Caring for cattle after wildfires
Livestock caught in the path of the recent windswept fires across the state of Texas could suffer death, severe damage from burns and smoke inhalation.
Since April 6, Texas Forest Service has responded to fires that have burned more than 1 million acres. While many structures have been protected and some lost, the untold number is the amount of livestock injured and dead in the wake of the fire.
"Find them, get them adequate nutrition and then consult your veterinarian," said Dr. Robert Sprowls, assistant agency director of the Texas Veterinary Medical Diagnostic Laboratory in Amarillo.
"If they can be moved to unburned ground, it is best," Sprowls said. "Get them to fresh water and then rotate their feeding area to prevent the build-up of pathogens."
The most important thing is to get livestock high-quality forage with a protein and mineral supplement and good water, Sprowls said. If the livestock don't get adequate nutrition and water immediately, their health can deteriorate rapidly.
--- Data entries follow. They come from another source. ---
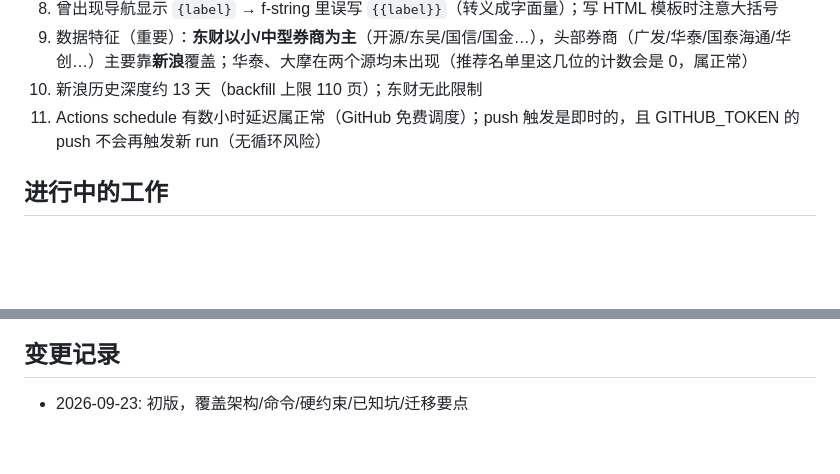
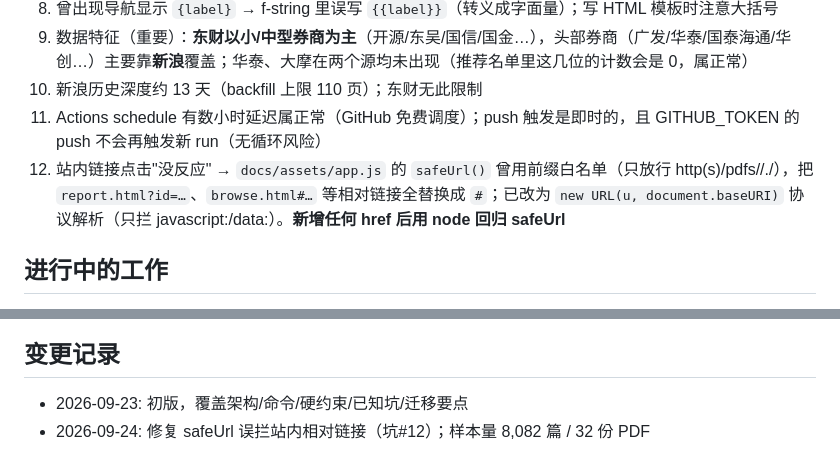
Before and after one commit to panhaoneo/ResearchReport, a Markdown page: AGENTS.md, 2 parts joined by grey strips. GitHub-like rendering; blank space fills up the shorter version.

Commit message:
docs: AGENTS.md 补充 safeUrl 坑与变更记录

```diff
--- a/AGENTS.md
+++ b/AGENTS.md
@@ -64,6 +64,7 @@
 9. 数据特征（重要）：**东财以小/中型券商为主**（开源/东吴/国信/国金…），头部券商（广发/华泰/国泰海通/华创…）主要靠**新浪**覆盖；华泰、大摩在两个源均未出现（推荐名单里这几位的计数会是 0，属正常）
 10. 新浪历史深度约 13 天（backfill 上限 110 页）；东财无此限制
 11. Actions schedule 有数小时延迟属正常（GitHub 免费调度）；push 触发是即时的，且 GITHUB_TOKEN 的 push 不会再触发新 run（无循环风险）
+12. 站内链接点击"没反应" → `docs/assets/app.js` 的 `safeUrl()` 曾用前缀白名单（只放行 http(s)/pdfs//./），把 `report.html?id=…`、`browse.html#…` 等相对链接全替换成 `#`；已改为 `new URL(u, document.baseURI)` 协议解析（只拦 javascript:/data:）。**新增任何 href 后用 node 回归 safeUrl**
 
 ## 进行中的工作
 - 已完成: v1 全链路（双源抓取/跨源去重/榜单打标/分析师推荐/PDF 预算+保留/静态站点/Actions+Pages），线上验证通过；样本量：7,846 篇（8-9 月）、25 份本地 PDF
@@ -79,3 +80,4 @@
 
 ## 变更记录
 - 2026-09-23: 初版，覆盖架构/命令/硬约束/已知坑/迁移要点
+- 2026-09-24: 修复 safeUrl 误拦站内相对链接（坑#12）；样本量 8,082 篇 / 32 份 PDF
```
The fires came at a very inopportune time for ranchers who are in their calving season, said Ted McCollum, Ph.D., AgriLife Extension livestock specialist. Not only will there be damage to the animals, but the dry soil profile doesn't promise any recovery of those rangelands anytime soon, unless significant rain falls.
"We probably had a lot of calves that were laying out susceptible to the fire, as fast as it was moving across there," McCollum said. "They had no place to go. Also there will be a lot of mothers with potentially scorched udders. The calves that survived won't be able to suckled the mothers who have sore udders."
Analyzing injuries to cattle following a wildfire is important to minimize losses, said Dr. Floron "Buddy" Faries, AgriLife Extension veterinarian in College Station.
"It might look like they've made it and there was no visible physical damage," Faries said. "However, it's important to have them looked at by a veterinarian as soon as possible because there could be secondary problems that lead to infections and further problems."
Health disorders, such as burned eyes, feet, udders, sheaths and testicles, as well as smoke inhalation with lung inflammation and edema, are the most common problems, he said.
"One of the problems we've run into in the past is with the feet," said Ron Gill, AgriLife Extension livestock specialist in College Station. "It may take 10 days to two weeks for the damage to start showing. The cattle will start sloughing the hoof wall and become crippled."
AgriLife Extension and veterinarians are working on determining major symptoms to look for and what actions to take if lameness begins to appear, he said.
"To assure the welfare of the affected animals, veterinarians need to be consulted," Faries said. "If, in the event the animal is not going to be able to be treated, decisions concerning sending them to market need to be made immediately, before secondary complications develop."
Damage can also be done by livestock inhaling smoke, he said. Smoke can move for miles, and cattle that are not near the flames or heat could suffer some damage.
Contact with burning grass, weeds and brush causes immediate burns, with severity determined by the degree of heat.
However, inhalation of smoke causes immediate irritation to the lining of the respiratory system, including nasal passages, trachea and lungs, Faries said.
This can lead to inflammation, edema and emphysema, with the severity determined by the duration of inhaled smoke.
"The time it takes to cause damage might only have to be a few minutes with high quantities of smoke and may be hours in low quantities of smoke," he said.
In addition, the lining of the eyelids and eyeballs can be irritated and lead to secondary infections that can be fatal, Faries said.
Once the fire has passed, immediately consult a veterinarian for any animals with severe burns or direct smoke exposure. Other livestock should also be evaluated for possible health disorders and treatment or determining if the animal can be salvaged, or, for humane reasons, should be slaughtered or euthanized, he said.
The prognosis of mild cases may be good with treatment and will be cost-effective, Faries said.
Monitoring should continue for weeks after the event, he said. Secondary complications could be indicated by a cough or cloudy eyes in the animals.
"Before these secondary complications of infection occur, immediate slaughter for human consumption may be the most appropriate, humane procedure," Faries said. "Prior to slaughter, an antemortem inspection will be conducted by veterinary meat inspectors to determine safety and wholesomeness for human food."
For more information on care of animals and pastures after wildfires, AgriLife Extension has posted information on the Texas Extension Disaster Education Network or EDEN at http://texashelp.tamu.edu/004-natural/fires.php.